CAR makers have resorted to hiring private detectives to track down vehicles with potentially deadly airbags — but owners continue to ignore recall notices.
Some car companies are doorstopping customers to advise them of the danger but have been turned away, with some people demanding they not be contacted again.
Car makers say the level of response to the recall of 2.3 million cars in Australia has been frustratingly low, with only 850,000 cars fixed so far.
They say part of the problem is that some of the older cars affected by the recall are 20 years old and may have changed hands two or three times in the period.
Ironically, it is these cars have airbags that are most in need of repair, as they are more likely to have corroded components that have been known to explode when the airbags deploy, sending deadly shrapnel through the cabin.
At least 18 people have been killed worldwide by the airbags, including a NSW man who police say was fatally injured by flying shrapnel from his Honda CR-V’s airbag.
Carmakers are bound to inform affected customers via mail as soon as they file a recall notice with the government.
TAKATA AIRBAG RECALL: Death in Australia prompts fresh warnings
If the response level is deemed to be too low, a second letter must be sent and another round of advertising could be required.

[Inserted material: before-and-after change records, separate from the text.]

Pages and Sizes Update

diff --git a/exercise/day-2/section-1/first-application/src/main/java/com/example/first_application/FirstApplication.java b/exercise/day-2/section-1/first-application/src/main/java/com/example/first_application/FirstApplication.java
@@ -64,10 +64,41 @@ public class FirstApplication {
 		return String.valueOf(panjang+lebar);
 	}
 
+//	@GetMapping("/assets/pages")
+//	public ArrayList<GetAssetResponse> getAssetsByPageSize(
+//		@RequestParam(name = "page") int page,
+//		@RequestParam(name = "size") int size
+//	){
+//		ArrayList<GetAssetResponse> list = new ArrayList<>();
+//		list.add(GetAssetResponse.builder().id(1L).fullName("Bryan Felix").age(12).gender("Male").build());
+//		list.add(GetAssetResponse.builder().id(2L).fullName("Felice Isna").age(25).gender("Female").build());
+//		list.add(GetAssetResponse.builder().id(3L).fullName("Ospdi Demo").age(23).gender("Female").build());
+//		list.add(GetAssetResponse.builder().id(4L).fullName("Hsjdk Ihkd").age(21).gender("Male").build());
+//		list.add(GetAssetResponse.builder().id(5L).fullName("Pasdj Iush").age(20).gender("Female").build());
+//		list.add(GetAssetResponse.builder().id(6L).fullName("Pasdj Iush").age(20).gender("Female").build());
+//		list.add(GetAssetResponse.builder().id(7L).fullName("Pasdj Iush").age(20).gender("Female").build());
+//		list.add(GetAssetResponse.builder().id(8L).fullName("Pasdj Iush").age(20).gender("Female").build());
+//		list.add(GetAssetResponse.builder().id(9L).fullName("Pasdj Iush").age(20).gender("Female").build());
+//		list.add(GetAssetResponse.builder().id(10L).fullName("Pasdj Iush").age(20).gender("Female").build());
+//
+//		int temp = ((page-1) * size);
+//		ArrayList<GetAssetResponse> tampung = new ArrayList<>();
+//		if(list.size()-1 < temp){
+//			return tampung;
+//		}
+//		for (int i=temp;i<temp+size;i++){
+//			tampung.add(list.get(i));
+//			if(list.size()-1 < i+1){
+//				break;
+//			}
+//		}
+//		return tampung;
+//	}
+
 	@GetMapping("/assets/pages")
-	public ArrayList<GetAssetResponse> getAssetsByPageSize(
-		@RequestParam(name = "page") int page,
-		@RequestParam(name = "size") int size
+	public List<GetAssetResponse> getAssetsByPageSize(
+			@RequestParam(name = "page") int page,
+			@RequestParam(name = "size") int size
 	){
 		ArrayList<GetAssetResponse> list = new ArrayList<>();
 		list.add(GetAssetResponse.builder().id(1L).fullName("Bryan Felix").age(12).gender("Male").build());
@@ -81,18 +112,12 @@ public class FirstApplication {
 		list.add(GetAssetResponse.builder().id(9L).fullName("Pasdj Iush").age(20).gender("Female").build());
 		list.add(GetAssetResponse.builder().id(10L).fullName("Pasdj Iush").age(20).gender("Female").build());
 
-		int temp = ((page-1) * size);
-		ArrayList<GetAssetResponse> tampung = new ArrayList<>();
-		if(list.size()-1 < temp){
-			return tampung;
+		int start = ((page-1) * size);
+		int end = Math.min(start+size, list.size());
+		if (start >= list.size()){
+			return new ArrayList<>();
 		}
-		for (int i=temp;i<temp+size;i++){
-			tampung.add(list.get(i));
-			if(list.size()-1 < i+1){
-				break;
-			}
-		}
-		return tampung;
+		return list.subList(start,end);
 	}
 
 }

Some major brands have replaced little more than 10 per cent of the affected cars.
Honda spokesperson Neil McDonald said the company was doing all it could to reach as many customers as possible.
“We are urging everyone who has received a recall notice to contact us immediately,” he said.

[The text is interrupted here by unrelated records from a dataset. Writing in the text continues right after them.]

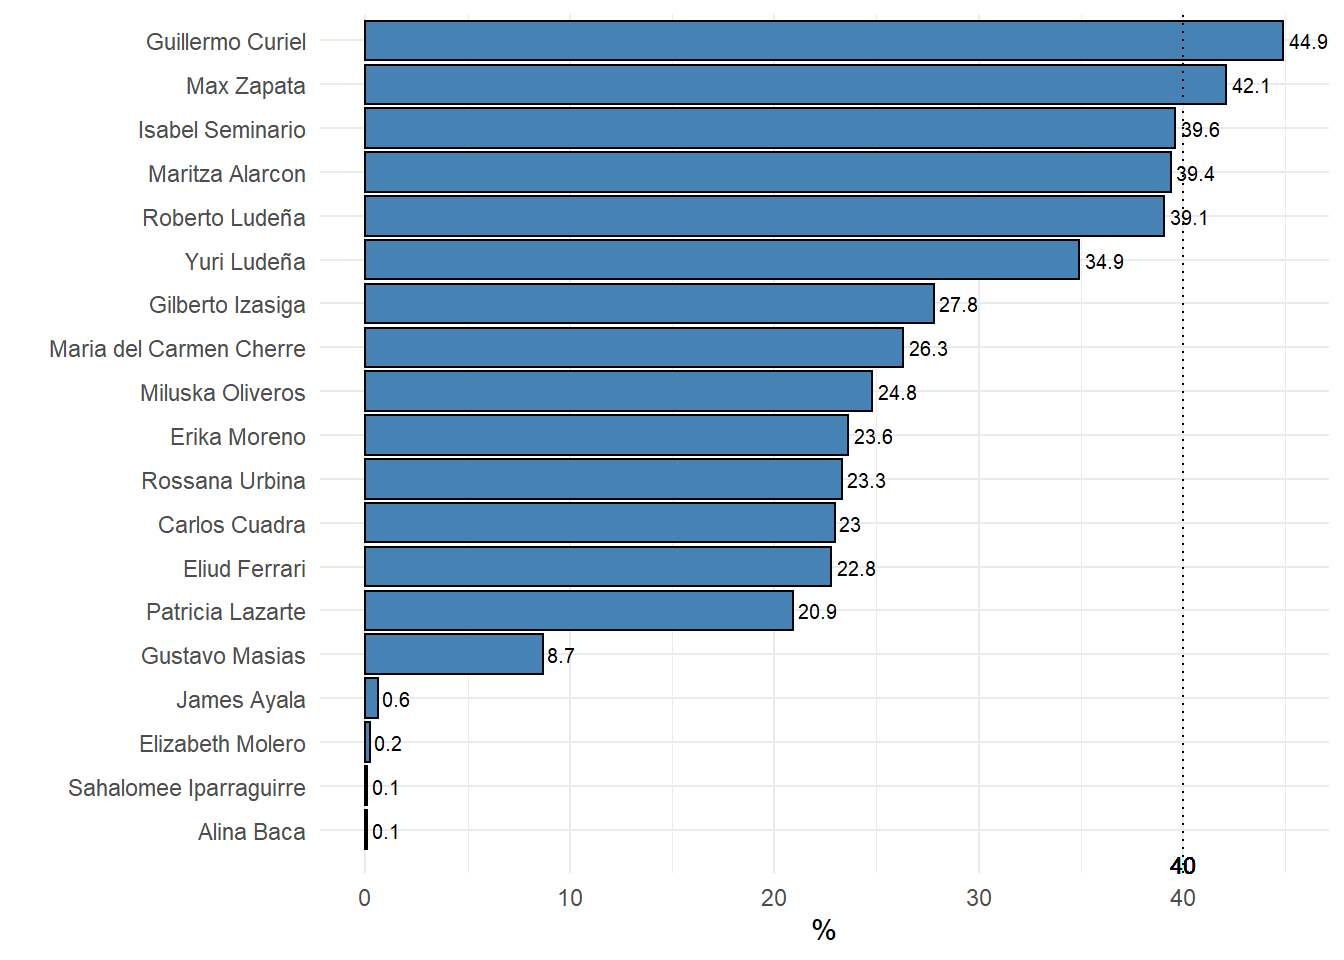
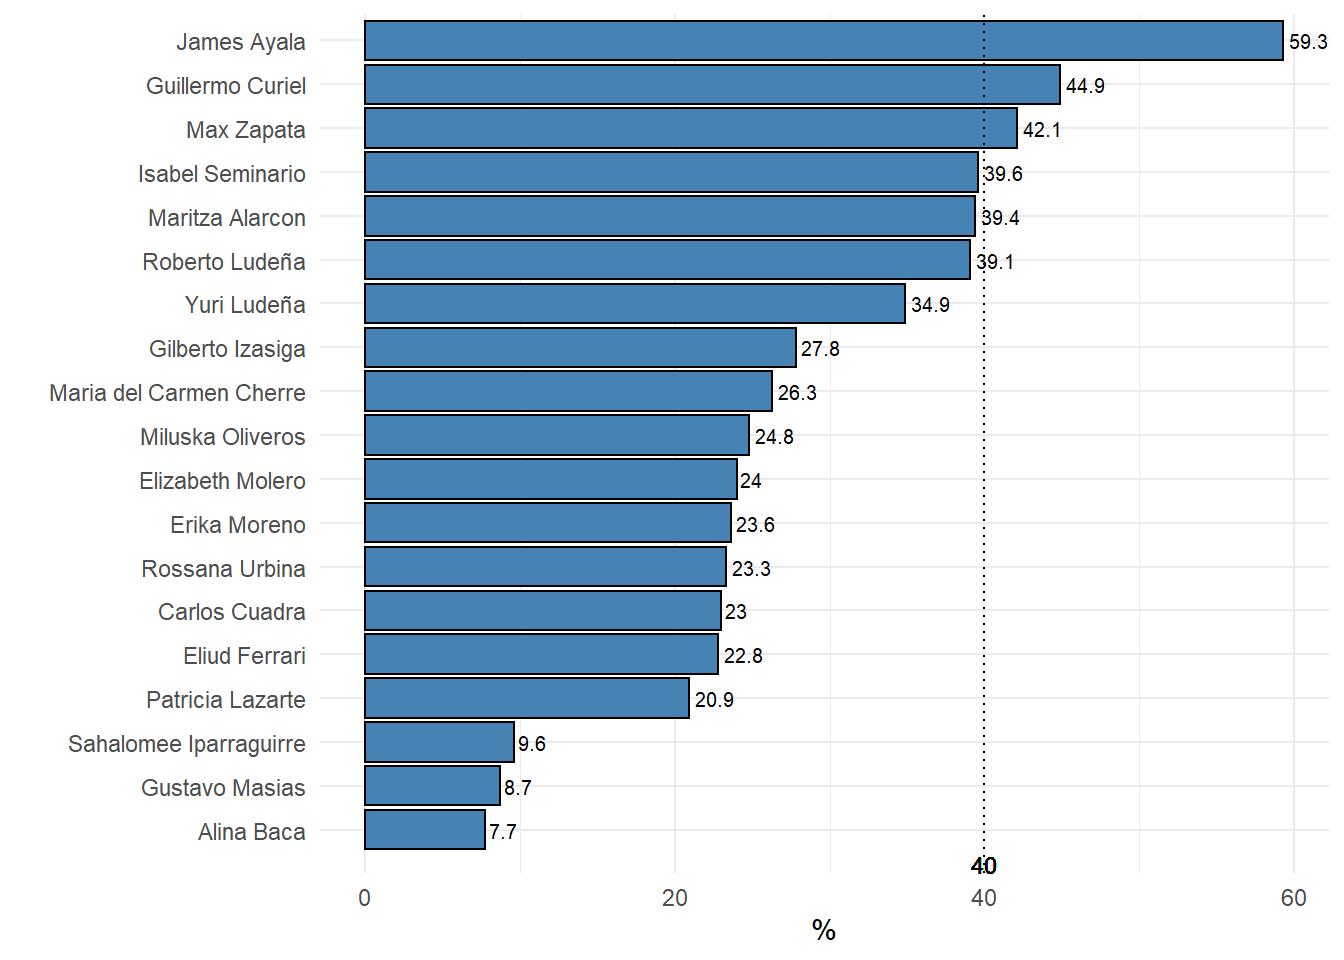
UPDATE
WEB

diff --git a/docs/Journal.html b/docs/Journal.html
@@ -863,22 +863,22 @@ NORTE
 James Ayala
 </td>
 <td style="text-align:right;font-weight: bold;color: black !important;background-color: red !important;">
-0.6
+59.3
 </td>
 <td style="text-align:right;">
-0.8
+82.4
 </td>
 <td style="text-align:right;">
-0.0
+2.8
 </td>
 <td style="text-align:right;">
-0.0
+3.0
 </td>
 <td style="text-align:right;">
-0.5
+53.5
 </td>
 <td style="text-align:right;">
-0.8
+82.5
 </td>
 </tr>
 <tr>
@@ -889,22 +889,22 @@ CALLAO
 Alina Baca
 </td>
 <td style="text-align:right;font-weight: bold;color: black !important;background-color: red !important;">
-0.1
+7.7
 </td>
 <td style="text-align:right;">
-0.0
+4.6
 </td>
 <td style="text-align:right;">
-0.0
+3.5
 </td>
 <td style="text-align:right;">
-0.3
+32.8
 </td>
 <td style="text-align:right;">
-0.0
+-0.6
 </td>
 <td style="text-align:right;">
-0.1
+10.2
 </td>
 </tr>
 <tr>
@@ -915,22 +915,22 @@ SUR
 Sahalomee Iparraguirre
 </td>
 <td style="text-align:right;font-weight: bold;color: black !important;background-color: red !important;">
-0.1
+9.6
 </td>
 <td style="text-align:right;">
-0.1
+14.1
 </td>
 <td style="text-align:right;">
-0.0
+2.8
 </td>
 <td style="text-align:right;">
-0.1
+6.8
 </td>
 <td style="text-align:right;">
-0.1
+10.0
 </td>
 <td style="text-align:right;">
-0.1
+8.6
 </td>
 </tr>
 <tr>
@@ -941,22 +941,22 @@ ESTE
 Elizabeth Molero
 </td>
 <td style="text-align:right;font-weight: bold;color: black !important;background-color: red !important;">
-0.2
+24.0
 </td>
 <td style="text-align:right;">
-0.2
+22.1
 </td>
 <td style="text-align:right;">
-0.0
+2.1
 </td>
 <td style="text-align:right;">
-0.3
+30.2
 </td>
 <td style="text-align:right;">
-0.3
+30.6
 </td>
 <td style="text-align:right;">
-0.3
+25.3
 </td>
 </tr>
 </tbody>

National Roads and Motorists’ Association spokesman Peter Khoury said the recall was free of charge even if the car was second hand and out of warranty.
“Even if you’ve bought a used car, you’re still entitled to have the recall work completed free of charge,” he said.
“We can’t have the public ignoring these recalls, they’re very serious.”
He said concerned buyers could check the recalls.gov.au website or go to the manufacturer websites and type in their VIN to see if their car is affected.
He criticised some car makers for not telling customers they were replacing faulty airbags with the same model.
“Car makers need to be more transparent with customers about exactly what airbag they are putting in and if the car needs to have that airbag replaced again at a later date.”
In a statement released on Monday, The Federal Chamber of Automotive Industries said a full list of affected vehicles can be found on the FCAI website or via www.productsafety.gov.au.
“While more than 850,000 affected vehicles in Australia have been rectified, there still remains a large number which have not been campaigned. It remains the industry’s steadfast resolve to get in contact with these owners and advise them of the recall.
“Throughout this recall campaign, the industry has acted with the utmost concern for the safety of vehicle owners, and will continue to do so.”
Japan’s Takata has filed for bankruptcy after its explosive air bags triggered the recall of tens of millions of cars. If you own a car with a Takata air bag, what’s the impact?